Being a new mother is full of ups and downs, which is why it's always nice when women get real about the experience. Especially when they talk about how dreadful breastfeeding can be sometimes. This week, Lauren Paul opened up about her breastfeeding struggles on Instagram and, really, it will make you cringe if you've had mastitis or can't imagine what breastfeeding is like for some women. For everyone that has a lovely, joyful breastfeeding experience, there's another woman out there who may consider it a nightmare. Paul is somewhere in between.
Lauren and Aaron Paul welcomed their daughter earlier this month, so they're right in the thick of it. Lauren posted a picture of their baby on Instagram and wrote that she always heard new parents talk about how much they love their kids, but that she could never really "wrap" her "head around how deep that love could really be."
She added that now that she has her daughter, she knows that "it’s all true," according to People. Paul added, "She is everything. My world. Sometimes I just stare at her and cry over how precious and pure she is." But that doesn't mean that it's been all cooing over the crib and marveling at how small her toes are.

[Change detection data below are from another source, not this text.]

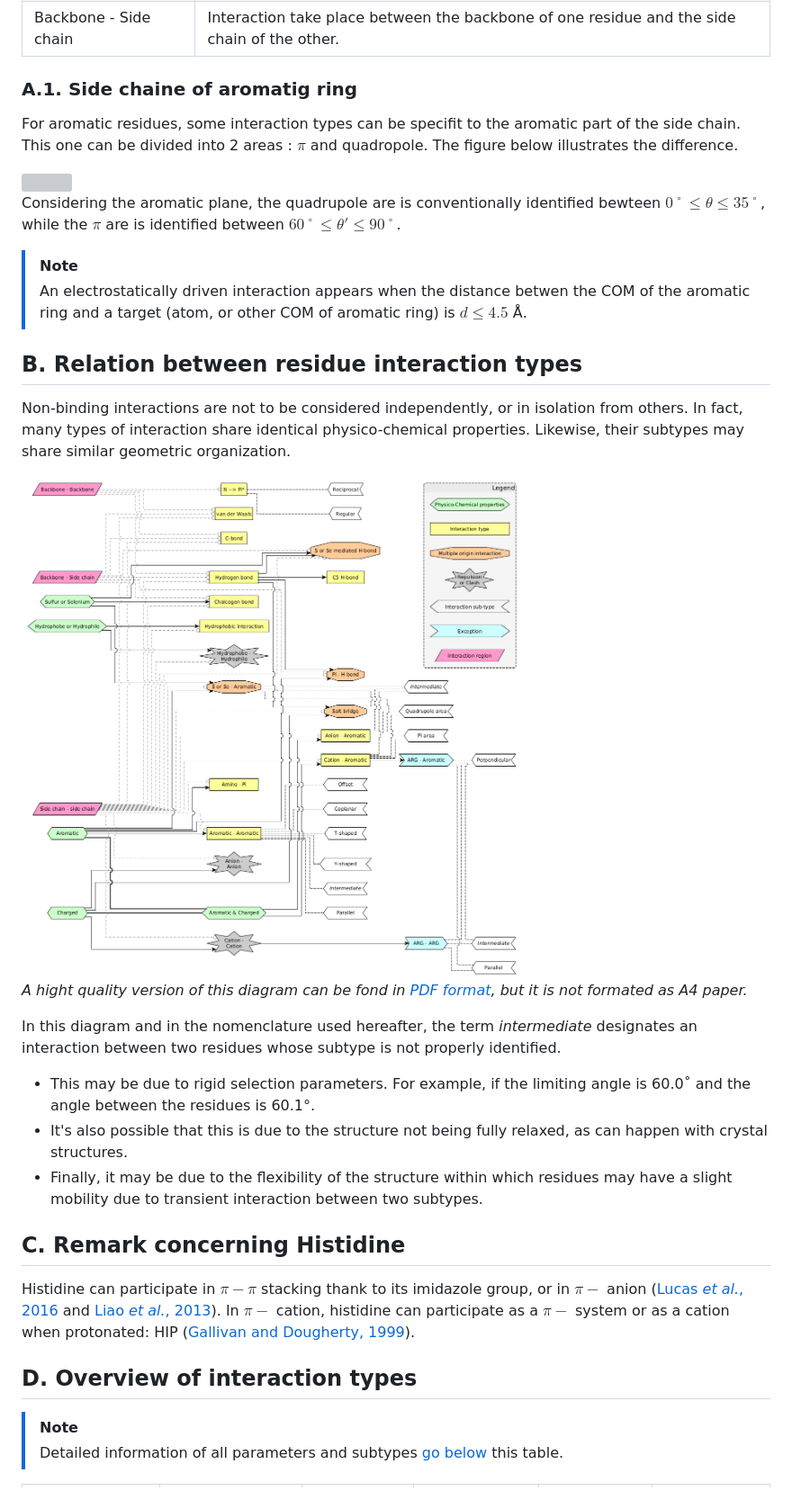
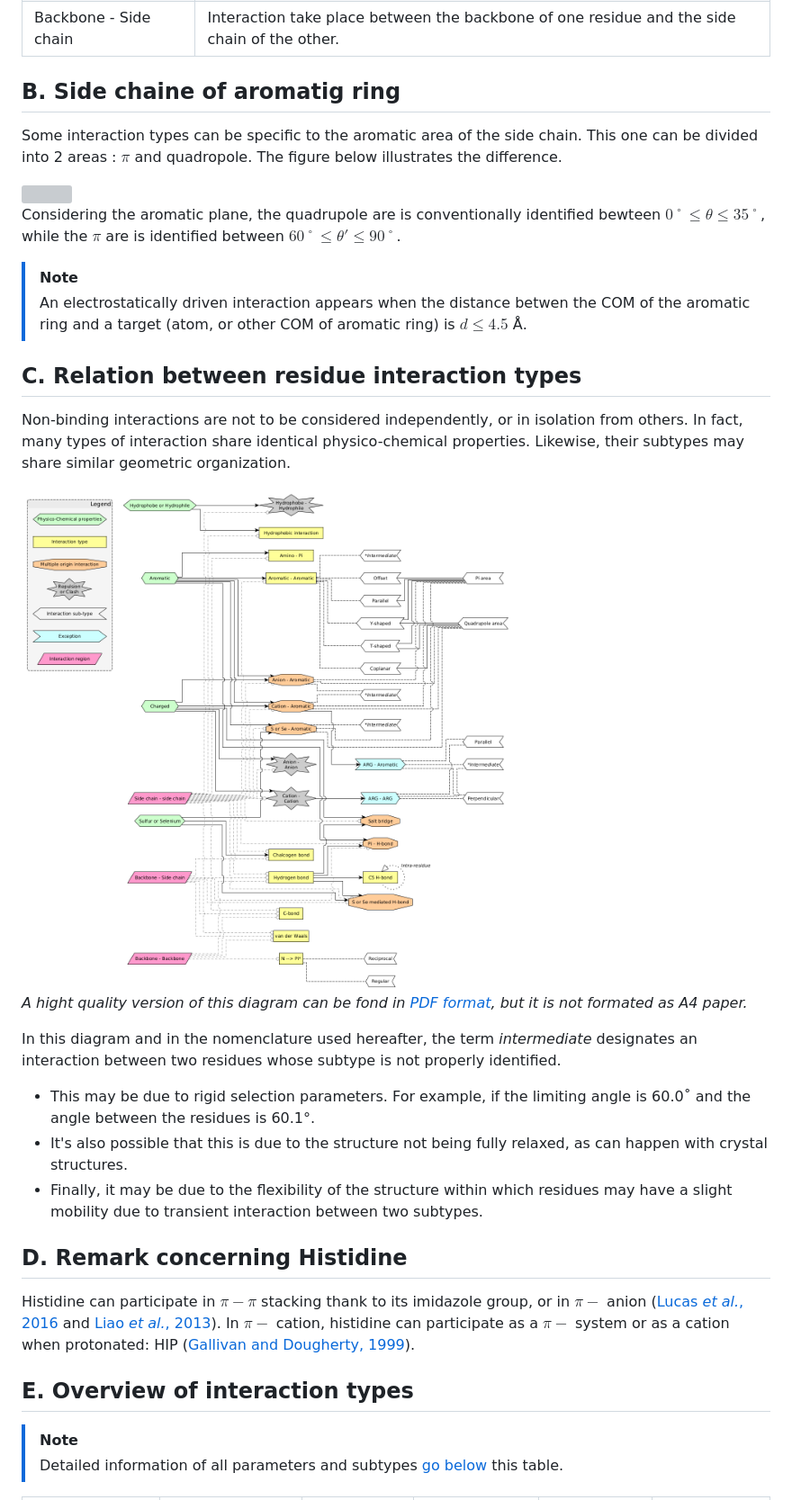
Before and after one commit to TMiclot/MICLOT, a Markdown page: User_Guide/__nonbonding_interactions.md, the part around one of its changes. Shown at 90% size. Drawn GitHub-style; pictures changed too: User_Guide/pictures/interaction_diagram.png; grey boxes are pictures that could not be loaded.

```diff
--- a/User_Guide/__nonbonding_interactions.md
+++ b/User_Guide/__nonbonding_interactions.md
@@ -20,9 +20,9 @@ All amino acid can be devided into two region : backbone and side chain. It mean
 
 
 
-### A.1. Side chaine of aromatig ring
+## B. Side chaine of aromatig ring
 
-For aromatic residues, some interaction types can be specifit to the aromatic part of the side chain. This one can be divided into 2 areas : $\pi$ and quadropole. The figure below illustrates the difference.
+Some interaction types can be specific to the aromatic area of the side chain. This one can be divided into 2 areas : $\pi$ and quadropole. The figure below illustrates the difference.
 
 <img src="pictures/aromatic_ring_area.png" width="250">
 
@@ -33,7 +33,7 @@ Considering the aromatic plane, the quadrupole are is conventionally identified
 
 
 
-## B. Relation between residue interaction types
+## C. Relation between residue interaction types
 
 Non-binding interactions are not to be considered independently, or in isolation from others. In fact, many types of interaction share identical physico-chemical properties. Likewise, their subtypes may share similar geometric organization.
 
@@ -48,12 +48,12 @@ In this diagram and in the nomenclature used hereafter, the term *intermediate*
 - Finally, it may be due to the flexibility of the structure within which residues may have a slight mobility due to transient interaction between two subtypes.
 
 
-## C. Remark concerning Histidine
+## D. Remark concerning Histidine
 
 Histidine can participate in $\pi-\pi$ stacking thank to its imidazole group, or in $\pi-$ anion ([Lucas *et al.*, 2016](https://doi.org/10.1039/c5sc01386k) and [Liao *et al.*, 2013](https://doi.org/10.1186/1752-153X-7-44)). In $\pi-$ cation, histidine can participate as a $\pi-$ system or as a cation when protonated: HIP ([Gallivan and Dougherty, 1999](https://doi.org/10.1073/pnas.96.17.9459)).
 
 
-## D. Overview of interaction types
+## E. Overview of interaction types
 
 > [!NOTE]
 > Detailed information of all parameters and subtypes [go below](#detailed-description-of-non-bonding-interactions) this table.
```
Also changed, not shown: other parts of User_Guide/__nonbonding_interactions.md (+106 -21 lines), User_Guide/pictures/amino-pi.png, 2 other files.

The new mom wrote, "While it’s been one of the most beautiful experiences of my life, I have developed Mastitis twice within 3 weeks." Her mastitis, which is a plugged milk duct that gets infected and can give you flu-like symptoms, was particularly rough. Paul wrote that she had a fever of 104 degrees the other day. But it's not (just) the symptoms that make mastitis so rough. It's that no one talks about this until after you give birth. Paul wrote:
What I keep coming back to is the fact that I feel like all these very common issues that can come up immediately after having a baby are not really talked about and being here now, I’m feeling a responsibility to share this so that any new mamma-to-be reading this is aware of these potential issues. If I could give an upcoming mother any advice for this chapter it would be to become well educated about breastfeeding.
Paul recommends that women do research and talk to other moms since, "there are so many things that can happen...an oversupply of milk leading to infection, your baby having trouble latching, having an undersupply... being aware of this will be so helpful so that you will know how to avoid or handle these things."
The experts agree with her, too. According to the Centers for Disease Control and Prevention, only 22 percent of new moms exclusively breastfeed their babies for the recommended full year after birth. And while some women don't stick with it because they can't produce milk because of their glands, take certain medications, have specific infections, or simply don't want to breastfeed, a lot of women give up for many of the reasons Paul listed.
A 2016 report from the U.S. Preventive Services Task Force (USPSTF) found that mothers who receive more counseling in the hospital right after birth about breastfeeding or attend breastfeeding classes are more likely to stick with breastfeeding as exclusively as possible.
Having someone explain mastitis to you, for example, and inform you of how to prevent it (although that's not entirely possible all the time, according to SELF) could help a new mom stick with it. Or even help her make her decision to not breastfeed at all and go with formula-feeding to never have to deal with it to begin with. It's all about having choices, right?
Being a new mom is hard, and being laid up with a case of mastitis is a great way to scare you off the whole ordeal. Paul feels that pain. She concluded in her post, "You are not alone.And because it’s been on my mind, to all the single parents out there raising babies and children, you are an actual superhero. You are THE superhero. Never forget that."
As a new, breastfeeding mom, managing not one but several cases of mastitis in just a few weeks and the fact that Paul has the energy to empower other moms has me thinking that she's sort of a superhero, too.
Check out Romper's new video series, Bearing The Motherload, where disagreeing parents from different sides of an issue sit down with a mediator and talk about how to support (and not judge) each other’s parenting perspectives. New episodes air Mondays on Facebook.